In the midst of federal attempts to re-indict Rod Blagojevich, the former governor suggested today that he wanted to be in court as soon as possible.
"I wish my trial could've been held right away," Blagojevich said to a modest-sized crowd inside a University of Chicago bookstore. "And then I'd still be governor now."
The signing is Blago's first since releasing his memoir, "The Governor", in September, and comes on the eve of the one-year anniversary of his indictment.
Blago's appearance also comes as federal prosecutors say they may re-indict Blago to help avoid problems with a possible U.S. Supreme Court decision on the honest services statute.
Last month, Blago's attorneys sought to delay his trial in consideration of that Supreme Court decision, which is expected to be considered this month.
Instead of considering a trial delay, prosecutors will just charge the former governor with something new.
"It's interesting," Blagojevich said. "My accusers like to change their story and are now giving another story and another set of circumstances. My story has never changed."

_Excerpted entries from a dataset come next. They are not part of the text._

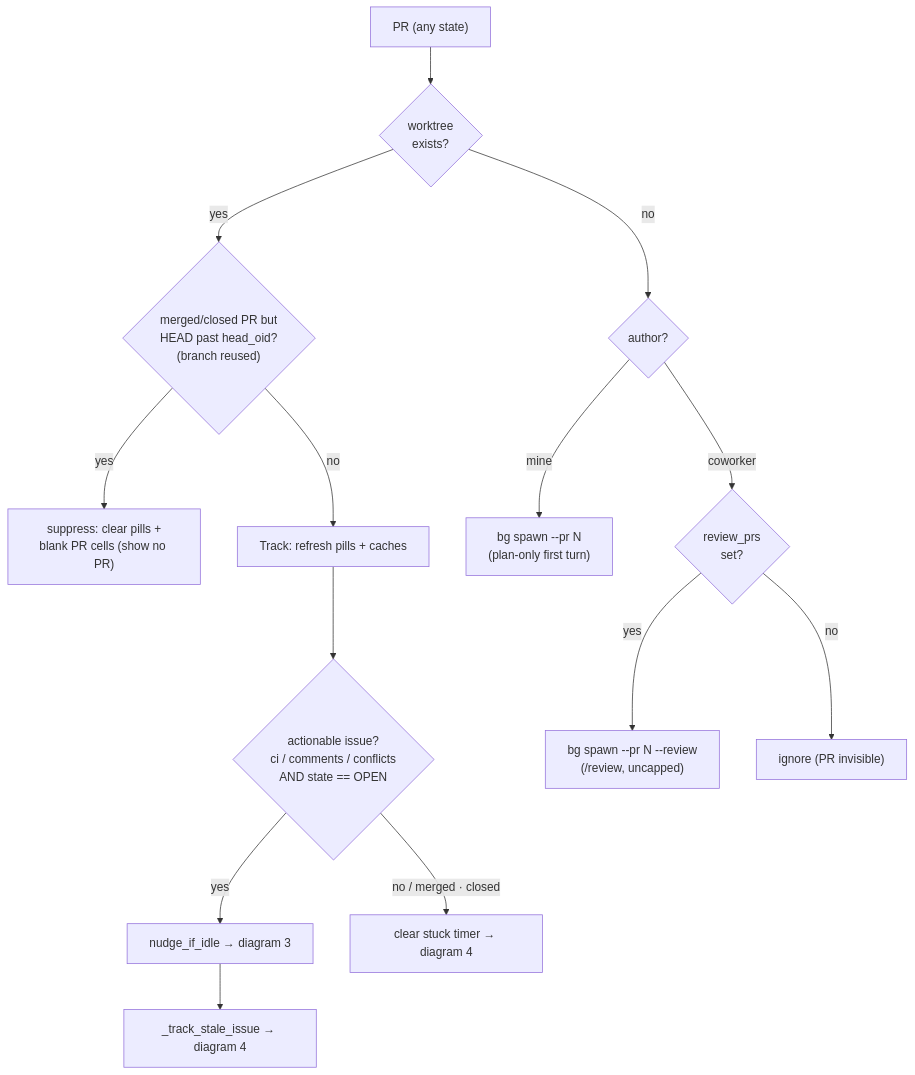
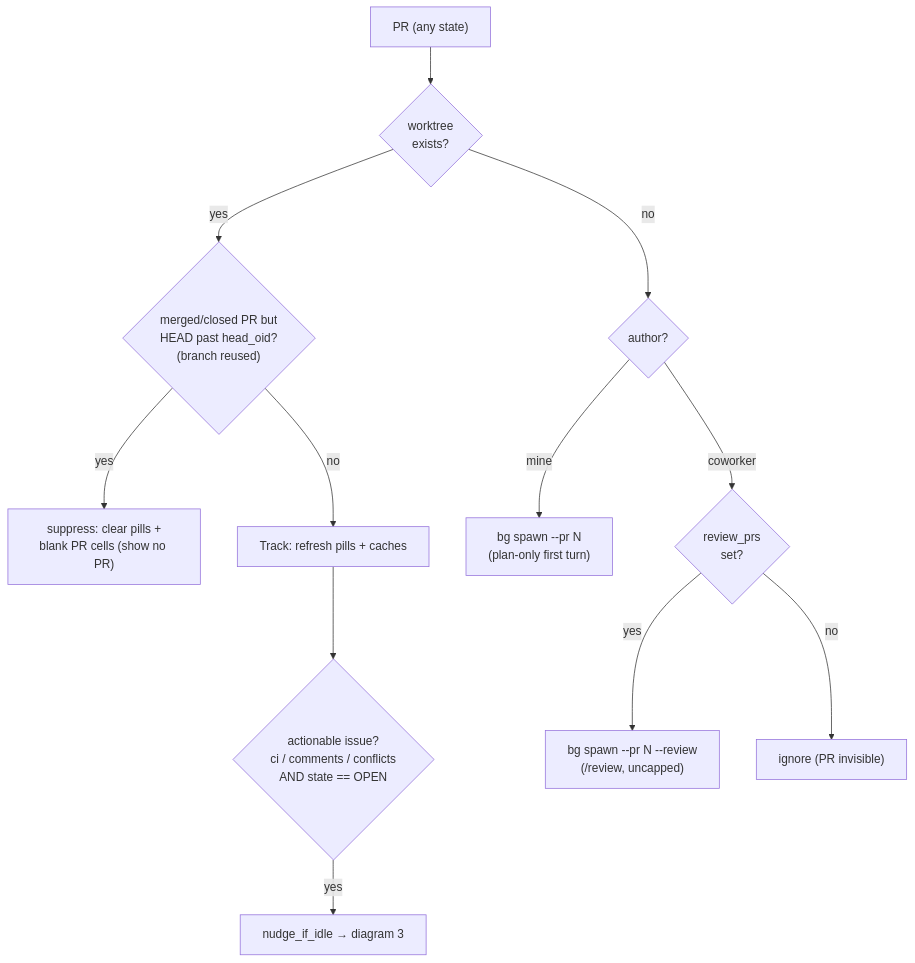
Before and after one commit to khivi/cockpit: the second of 5 diagrams in docs/state-machine.md, drawn with Mermaid. The commit also changed other lines of this file and 136 other files, not shown here.

````diff
--- a/docs/state-machine.md
+++ b/docs/state-machine.md
@@ -88,18 +85,16 @@
 ```mermaid
 flowchart TD
   P["PR (any state)"] --> WT{"worktree<br/>exists?"}
 
   WT -->|yes| REUSE{"merged/closed PR but<br/>HEAD past head_oid?<br/>(branch reused)"}
   REUSE -->|yes| SUP["suppress: clear pills +<br/>blank PR cells (show no PR)"]
   REUSE -->|no| TRACK["Track: refresh pills + caches"]
   TRACK --> ACT{"actionable issue?<br/>ci / comments / conflicts<br/>AND state == OPEN"}
   ACT -->|yes| NUDGE["nudge_if_idle → diagram 3"]
-  ACT -->|"no / merged · closed"| CLR["clear stuck timer → diagram 4"]
-  NUDGE --> ST["_track_stale_issue → diagram 4"]
 
   WT -->|no| WHO{"author?"}
   WHO -->|mine| SP["bg spawn --pr N<br/>(plan-only first turn)"]
   WHO -->|coworker| RV{"review_prs<br/>set?"}
   RV -->|yes| SPR["bg spawn --pr N --review<br/>(/review, uncapped)"]
   RV -->|no| IG["ignore (PR invisible)"]
 ```
````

Blagojevich is scheduled for another public appearance next week when he debates Columbia College professor Dan Rybicky on the merits of the Elvis film Viva Las Vegas.